The 62 year-old anaesthetists -trained in Australia and overseas -had been working in Port Hedland, Nickol Bay and Derby hospitals in the area between 2008 and April 2010.

Earlier this year, the medical board received reports on the breach of protocols and he was suspended on full pay while the investigation was carried out.

It was feared that his patients might have been exposed to a number of serious infections by cross-blood contamination.

The breach of protocol by the doctor included using anaesthetics-administrating equipments while performing procedures such as endoscopies and colonoscopies.

Dr Felicity Jefferies, medical director of WA Country Health Service said the majority of the 540 people who had been treated by the doctor during the two years, have been contacted.

The tests revealed no proof these patients have been exposed to any blood-borne infections such as HIV, hepatitis B and C and syphilis.

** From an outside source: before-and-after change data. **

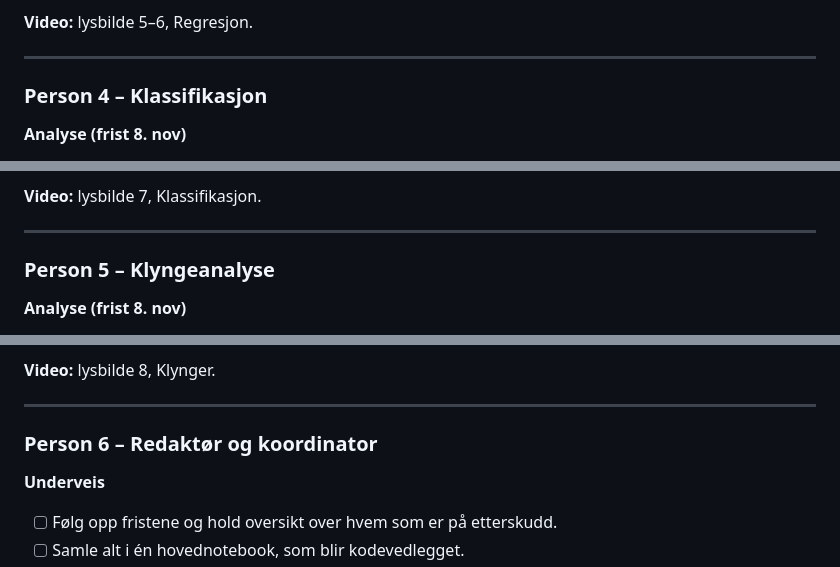
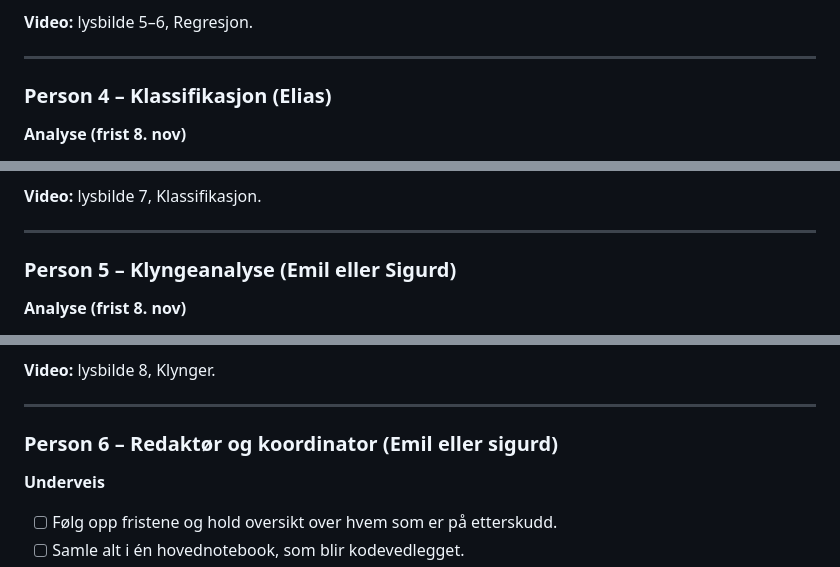
Before and after one commit to real-eo/ISTT1003-Statistikk-prosjekt-gruppe-14, a Markdown page: OppgaveFordeling.md, 3 parts joined by grey strips. Drawn GitHub-style.

```diff
--- a/OppgaveFordeling.md
+++ b/OppgaveFordeling.md
@@ -60,7 +60,7 @@ Her er en konkret oppgaveliste for hver person, med leveranser og frister. Felle
 
 ---
 
-### Person 4 – Klassifikasjon
+### Person 4 – Klassifikasjon (Elias)
 **Analyse (frist 8. nov)**
 - [ ] Logistisk regresjon med statsmodels på `high_rating` (≥ 3,5), med samme forklaringsvariabler.
 - [ ] Tolk koeffisientene som oddsratio (`np.exp(coef)`).
@@ -75,7 +75,7 @@ Her er en konkret oppgaveliste for hver person, med leveranser og frister. Felle
 
 ---
 
-### Person 5 – Klyngeanalyse
+### Person 5 – Klyngeanalyse (Emil eller Sigurd)
 **Analyse (frist 8. nov)**
 - [ ] Standardiser log(pris), vurdering og log(stemmer).
 - [ ] K-means for K = 1–10, med albueplott for å velge K
@@ -90,7 +90,7 @@ Her er en konkret oppgaveliste for hver person, med leveranser og frister. Felle
 
 ---
 
-### Person 6 – Redaktør og koordinator
+### Person 6 – Redaktør og koordinator (Emil eller sigurd)
 **Underveis**
 - [ ] Følg opp fristene og hold oversikt over hvem som er på etterskudd.
 - [ ] Samle alt i én hovednotebook, som blir kodevedlegget.
```
Also changed, not shown: other parts of OppgaveFordeling.md (+3 -3 lines).
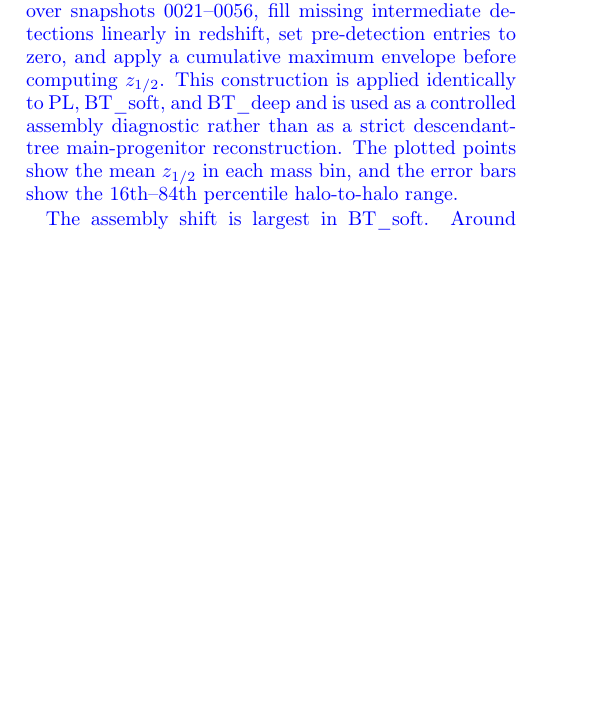
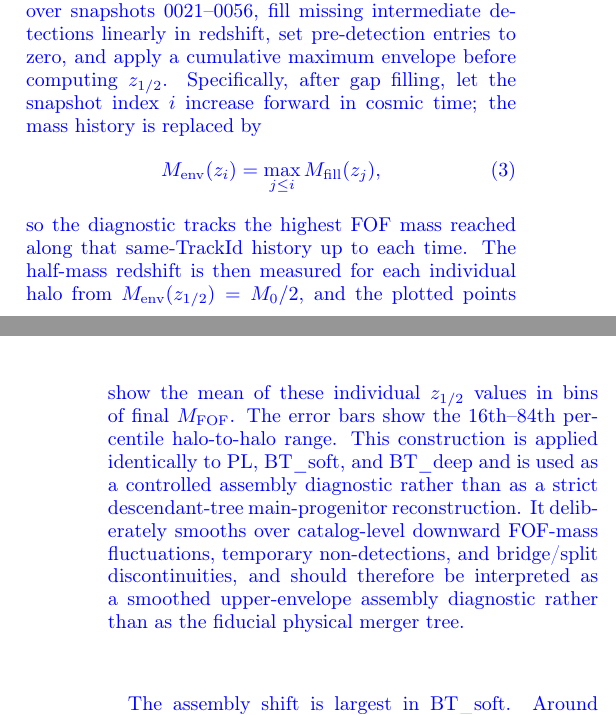
Before and after one commit to HainaHuang729/nonlinear-evolution-of-cosmological-structures-with-enhanced-primordial-power-spectrum, a LaTeX paper (main.tex): part of one column of page 5 of 13 before the commit and two parts of the columns of pages 5 and 6 of 13 after it, the two joined at a grey line, cut so that both start at the same text, the shorter picture padded with empty space. Compiled offline with pdfLaTeX.

Commit message:
Clarify half-mass envelope diagnostic

```diff
--- a/main.tex
+++ b/main.tex
@@ -330,7 +330,12 @@ f(\sigma)
 \end{figure*}
 
 \subsection{Half-Mass Redshift\label{subsub:HMR}}
-{\color{blue}The half-mass assembly redshift, \(z_{1/2}\), provides a complementary view of the abundance signal by asking when each \(z=0\) halo first reached half of its final FOF mass. Figure~\ref{fig:half_mass_redshift} uses a smoothed same-TrackId diagnostic: for each $z=0$ FOF halo, we follow the same HBT+ TrackId over snapshots 0021--0056, fill missing intermediate detections linearly in redshift, set pre-detection entries to zero, and apply a cumulative maximum envelope before computing \(z_{1/2}\). This construction is applied identically to PL, BT\_soft, and BT\_deep and is used as a controlled assembly diagnostic rather than as a strict descendant-tree main-progenitor reconstruction. The plotted points show the mean \(z_{1/2}\) in each mass bin, and the error bars show the 16th--84th percentile halo-to-halo range.}
+{\color{blue}The half-mass assembly redshift, \(z_{1/2}\), provides a complementary view of the abundance signal by asking when each \(z=0\) halo first reached half of its final FOF mass. Figure~\ref{fig:half_mass_redshift} uses a smoothed same-TrackId diagnostic: for each $z=0$ FOF halo, we follow the same HBT+ TrackId over snapshots 0021--0056, fill missing intermediate detections linearly in redshift, set pre-detection entries to zero, and apply a cumulative maximum envelope before computing \(z_{1/2}\). Specifically, after gap filling, let the snapshot index \(i\) increase forward in cosmic time; the mass history is replaced by
+\begin{equation}
+\color{blue}
+M_{\rm env}(z_i)=\max_{j\le i} M_{\rm fill}(z_j),
+\end{equation}
+so the diagnostic tracks the highest FOF mass reached along that same-TrackId history up to each time. The half-mass redshift is then measured for each individual halo from \(M_{\rm env}(z_{1/2})=M_0/2\), and the plotted points show the mean of these individual \(z_{1/2}\) values in bins of final \(M_{\rm FOF}\). The error bars show the 16th--84th percentile halo-to-halo range. This construction is applied identically to PL, BT\_soft, and BT\_deep and is used as a controlled assembly diagnostic rather than as a strict descendant-tree main-progenitor reconstruction. It deliberately smooths over catalog-level downward FOF-mass fluctuations, temporary non-detections, and bridge/split discontinuities, and should therefore be interpreted as a smoothed upper-envelope assembly diagnostic rather than as the fiducial physical merger tree.}
 
 {\color{blue}The assembly shift is largest in BT\_soft. Around \(M_{z=0}\simeq1.2\times10^9\,M_\odot\), the mean \(z_{1/2}\) is \(2.27\) for PL, \(4.23\) for BT\_soft, and \(2.60\) for BT\_deep. Around \(M_{z=0}\simeq7.8\times10^9\,M_\odot\), the corresponding means are \(1.94\), \(3.11\), and \(2.04\). At \(M_{z=0}\simeq1.9\times10^{11}\,M_\odot\), the difference is smaller: \(1.42\) for PL, \(1.77\) for BT\_soft, and \(1.39\) for BT\_deep. Thus, the same model that gives the largest high-redshift HMF enhancement also shifts halo assembly earlier, especially below \(\sim10^{10}\,M_\odot\).}
 
```
Also changed, not shown: main.tex (2 more changed lines), 2 other files.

She said the test results for about 70 per cent of patients who might have been at risk have been received and there have been no adverse findings.

She added they are following up those who have yet came forth to make sure they are aware of the testing they need to undergo.

There are 25 patients who have yet to respond to phone calls or registered mail, said Dr Jefferies and along with another group which had been exempted from taking the tests as they were considered not at risk because they were the first patients seen by the doctor on the day.

Dr Jefferies said in April the procedure done by the doctor could be considered normal as it was practiced 20 years ago, but with the current knowledge about infections, it is not something doctors do anymore.

Please contact the Pilbara Health Service on (08) 9172 8339 or (08) 9172 8302 if you believe you may be at risk.